Citation, Documentation of Sources
Q. When citing an article from a news website like Vox or BBC News, would you cite it as a newspaper article or as website content?
A. The distinction between a website for a news organization like Vox Media or BBC News, on the one hand, and a website for a traditional newspaper like the New York Times or the Guardian, on the other, has all but disappeared. In source citations, Chicago treats them the same, styling the name of the news website in italics as if it were a traditional newspaper:

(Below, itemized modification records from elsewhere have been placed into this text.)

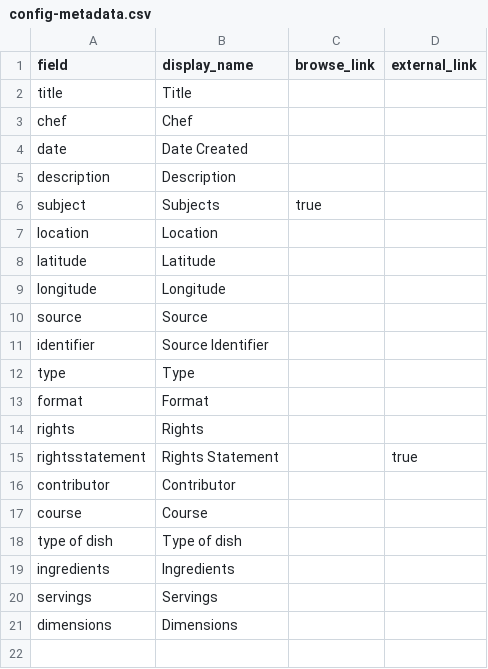
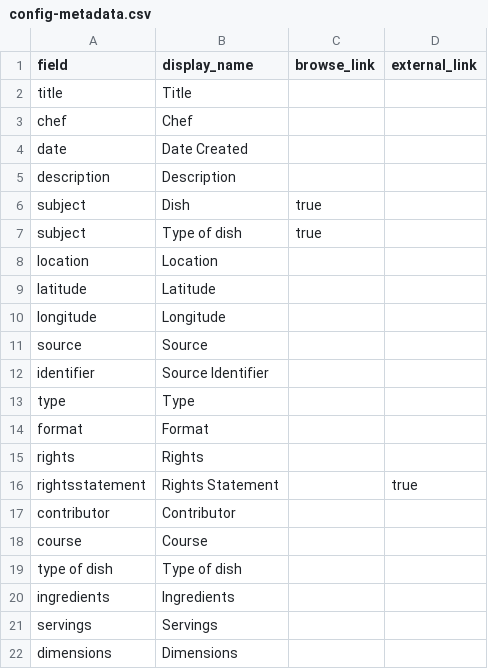
Before and after one commit to awirtz1128/recipes, a CSV file: _data/config-metadata.csv, drawn as a sheet.

Commit message:
Update config-metadata.csv

```diff
--- a/_data/config-metadata.csv
+++ b/_data/config-metadata.csv
@@ -5,3 +5,4 @@ date,Date Created,
 description,Description,
-subject,Subjects,true
+subject,Dish,true
+subject, Type of dish, true
 location,Location
```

1. Terry Nguyen, “Colleges Say Campuses Can Reopen Safely. Students and Faculty Aren’t Convinced,” Vox, June 26, 2020, https://www.vox.com/the-goods/21303102/college-reopening-fall-coronavirus-students-faculty-worry.

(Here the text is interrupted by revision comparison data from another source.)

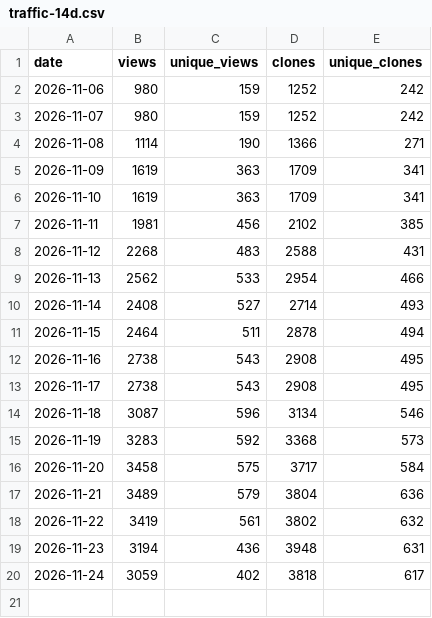
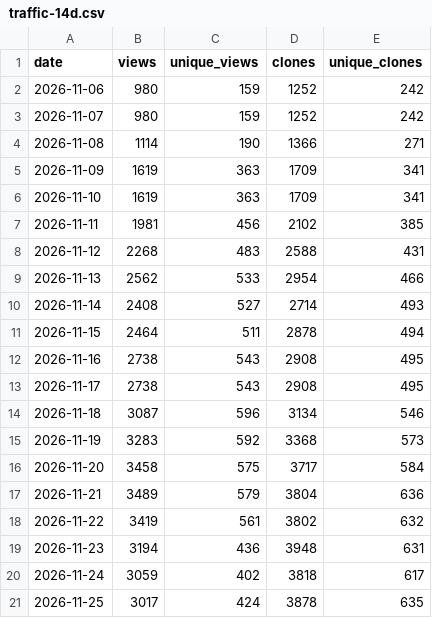
Before and after one commit to 2hjaito/davish, a CSV file: traffic-14d.csv, drawn as a sheet; the diff names each change by its address in the sheet, - before the commit and + after, or states it on an @@ line.

```diff
--- a/traffic-14d.csv
+++ b/traffic-14d.csv
+row 21: 2026-11-25 | 3017 | 424 | 3878 | 635
```
Also changed, not shown: daily.csv, paths.csv, 3 other files.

2. “Coronavirus: US Hits Record High in Daily Cases,” BBC News, June 26, 2020, https://www.bbc.com/news/world-us-canada-53191287.
3. Jack Schneider, “Pass-Fail Raises the Question: What’s the Point of Grades?,” New York Times, June 25, 2020, https://www.nytimes.com/2020/06/25/opinion/coronavirus-school-grades.html.

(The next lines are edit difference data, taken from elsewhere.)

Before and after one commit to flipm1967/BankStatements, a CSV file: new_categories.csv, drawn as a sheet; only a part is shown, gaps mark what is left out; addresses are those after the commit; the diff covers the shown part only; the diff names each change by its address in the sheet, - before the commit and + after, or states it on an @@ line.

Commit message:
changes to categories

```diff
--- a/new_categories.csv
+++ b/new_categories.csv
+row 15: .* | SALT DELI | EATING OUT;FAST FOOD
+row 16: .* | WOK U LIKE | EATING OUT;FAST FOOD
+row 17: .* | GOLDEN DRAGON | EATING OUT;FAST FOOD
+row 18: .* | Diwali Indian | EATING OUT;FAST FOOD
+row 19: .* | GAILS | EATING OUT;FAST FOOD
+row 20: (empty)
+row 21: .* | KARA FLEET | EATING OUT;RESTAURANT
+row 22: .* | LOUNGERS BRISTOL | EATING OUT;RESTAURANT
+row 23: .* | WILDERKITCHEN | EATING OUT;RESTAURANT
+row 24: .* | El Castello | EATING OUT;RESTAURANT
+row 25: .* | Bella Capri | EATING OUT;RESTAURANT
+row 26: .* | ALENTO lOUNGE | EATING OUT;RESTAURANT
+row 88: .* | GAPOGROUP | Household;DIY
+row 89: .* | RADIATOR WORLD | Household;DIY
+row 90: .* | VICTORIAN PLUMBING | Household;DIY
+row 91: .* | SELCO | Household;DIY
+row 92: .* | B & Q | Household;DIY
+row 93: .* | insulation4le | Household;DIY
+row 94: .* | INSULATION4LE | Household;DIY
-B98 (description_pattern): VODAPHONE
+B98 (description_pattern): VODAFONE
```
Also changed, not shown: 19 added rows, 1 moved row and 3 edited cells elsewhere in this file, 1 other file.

Related mentions of Vox and BBC News in the text would also be italicized, though this choice may depend on context. As in the opening sentence of this answer, regular text would be appropriate when referring to a news organization as a company rather than as a publisher—a stylistic distinction that would also extend to the New York Times Company (see also CMOS 8.172). Regular text should also be preferred for news services such as Reuters and the Associated Press (see CMOS 14.200).